“From the communications I’ve had with Australian fans, they all seem to be pretty sarcastic and dry. This is right up my street, and I feel like we’re going to get on.”
Since announcing her tour, Grace has also received messages from people who are bringing their kids. “It’s going to be really nice to play for some of those younger fans. Particularly my song 'Black Tie' which I know has struck a chord with younger people.”
What Grace loves about 'Guilty Feminist', is “the permission it gives to recognise that we’re all learning all of the time. That it’s absolutely okay to not know everything, so long as you’re up for learning and doing your best”.
Whereas for her own headline dates, Grace was stumped when her first Melbourne show sold out in advance, and she is especially looking forward to touring with her fiddle player, Ben Moss, as it’ll be the first time they’ve done any of the songs as just a guitar and fiddle line-up.
Ahead of both these tours, the deluxe edition of her formative album ‘Queer As Folk’ is also set for release – which will feature four new live tracks accompanied by her new band line-up.
“Recording live is my favourite way to record,” Grace reflects, “and I think these songs are really strong because I'm much better and more comfortable in front of an audience than I am with just a microphone and an engineer. The live recordings really capture the musical synergy between the four of us.”
One of the live recordings is of 'Black Tie', which Grace identifies as “probably the most important thing that I've ever written”.
“It was written as a protest song against transphobia and also a celebration of queer identity – but also of just individual expression, and the idea that you are fine as you are.
“You don't need to conform to anybody's expectations of how you should look or dress or present. It's such an important song for me.”
Grace is delighted to be heading to Australia for her tour, and is incredibly grateful for all those who are planning on coming along. . . “Whoever it is out there and however they know about me.”
7 February – Enmore Theatre (Sydney) (Guilty Feminist Tour)
8-9 February – Brisbane Powerhouse (Guilty Feminist Tour)
10 February – Miami Marketta (Gold Coast) (Guilty Feminist Tour)
13-16 February – Thornbury Theatre (Melbourne) (Guilty Feminist Tour)
27 February – Stag & Hunter (Newcastle)
28 February – Heritage Hotel (Illawarra)
29 February – Smith's Alternative (Canberra)
4 March – The Old Bar (Fitzroy)

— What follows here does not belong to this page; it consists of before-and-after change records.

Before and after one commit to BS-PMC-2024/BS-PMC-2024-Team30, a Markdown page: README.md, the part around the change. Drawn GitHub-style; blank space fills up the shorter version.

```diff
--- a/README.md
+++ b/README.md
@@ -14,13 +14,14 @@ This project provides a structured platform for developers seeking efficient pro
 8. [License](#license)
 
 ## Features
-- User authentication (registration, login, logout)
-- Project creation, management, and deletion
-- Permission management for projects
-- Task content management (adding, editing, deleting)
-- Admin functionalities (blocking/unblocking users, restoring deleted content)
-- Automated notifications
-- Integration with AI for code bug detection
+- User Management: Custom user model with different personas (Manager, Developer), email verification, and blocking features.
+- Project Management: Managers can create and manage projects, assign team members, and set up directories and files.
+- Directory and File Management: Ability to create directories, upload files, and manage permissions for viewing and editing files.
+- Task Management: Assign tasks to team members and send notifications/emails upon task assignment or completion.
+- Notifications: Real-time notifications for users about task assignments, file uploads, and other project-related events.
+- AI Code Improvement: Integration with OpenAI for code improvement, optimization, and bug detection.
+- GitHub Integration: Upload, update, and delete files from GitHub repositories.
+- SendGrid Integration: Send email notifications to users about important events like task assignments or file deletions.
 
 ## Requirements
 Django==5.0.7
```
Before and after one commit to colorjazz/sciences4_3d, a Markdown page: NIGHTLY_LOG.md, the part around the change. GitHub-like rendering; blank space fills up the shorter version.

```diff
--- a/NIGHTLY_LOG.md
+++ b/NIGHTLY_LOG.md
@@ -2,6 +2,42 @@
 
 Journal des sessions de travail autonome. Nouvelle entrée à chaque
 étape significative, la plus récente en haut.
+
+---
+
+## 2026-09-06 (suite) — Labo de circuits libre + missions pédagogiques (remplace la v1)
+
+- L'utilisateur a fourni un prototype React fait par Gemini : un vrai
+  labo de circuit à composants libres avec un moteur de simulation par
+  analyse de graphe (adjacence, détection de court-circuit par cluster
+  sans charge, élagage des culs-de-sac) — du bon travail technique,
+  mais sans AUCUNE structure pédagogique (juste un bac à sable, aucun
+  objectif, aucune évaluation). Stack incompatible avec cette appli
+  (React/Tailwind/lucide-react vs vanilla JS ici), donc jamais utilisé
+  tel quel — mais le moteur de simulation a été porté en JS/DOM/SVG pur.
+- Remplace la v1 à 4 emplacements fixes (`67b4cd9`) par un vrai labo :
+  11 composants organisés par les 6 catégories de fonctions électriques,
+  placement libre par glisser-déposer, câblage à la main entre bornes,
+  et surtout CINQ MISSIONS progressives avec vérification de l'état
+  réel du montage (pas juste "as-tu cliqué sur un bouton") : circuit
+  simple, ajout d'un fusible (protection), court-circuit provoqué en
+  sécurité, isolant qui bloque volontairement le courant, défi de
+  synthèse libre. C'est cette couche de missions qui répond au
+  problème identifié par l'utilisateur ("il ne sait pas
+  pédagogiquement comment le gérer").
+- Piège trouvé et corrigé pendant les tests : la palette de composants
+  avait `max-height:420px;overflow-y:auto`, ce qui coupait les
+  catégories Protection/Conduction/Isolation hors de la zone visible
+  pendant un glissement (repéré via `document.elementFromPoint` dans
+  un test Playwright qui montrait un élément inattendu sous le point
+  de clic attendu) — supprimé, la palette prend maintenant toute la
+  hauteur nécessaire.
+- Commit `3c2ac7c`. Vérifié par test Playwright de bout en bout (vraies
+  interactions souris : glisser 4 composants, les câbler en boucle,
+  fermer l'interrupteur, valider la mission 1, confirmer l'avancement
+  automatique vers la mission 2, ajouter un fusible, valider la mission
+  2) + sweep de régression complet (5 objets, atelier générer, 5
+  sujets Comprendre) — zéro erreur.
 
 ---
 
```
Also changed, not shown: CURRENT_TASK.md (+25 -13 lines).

5 March – Wesley Anne (Melbourne)
6-8 March – Port Fairy Folk Festival
10 March – Brass Monkey (Sydney)
12 March – Marrickville Bowling Club (Sydney)
13-15 March – Blue Mountains Music Festival
What do you do in your day-to-day life?I work in retail at Lovisa, I’ve ranged from a casual all the way up to assistant manager, but now I’m settled part-time. Besides that, I’m always planning performances for the future, and also supporting my fellow performers. And eating. Ooft!Read more: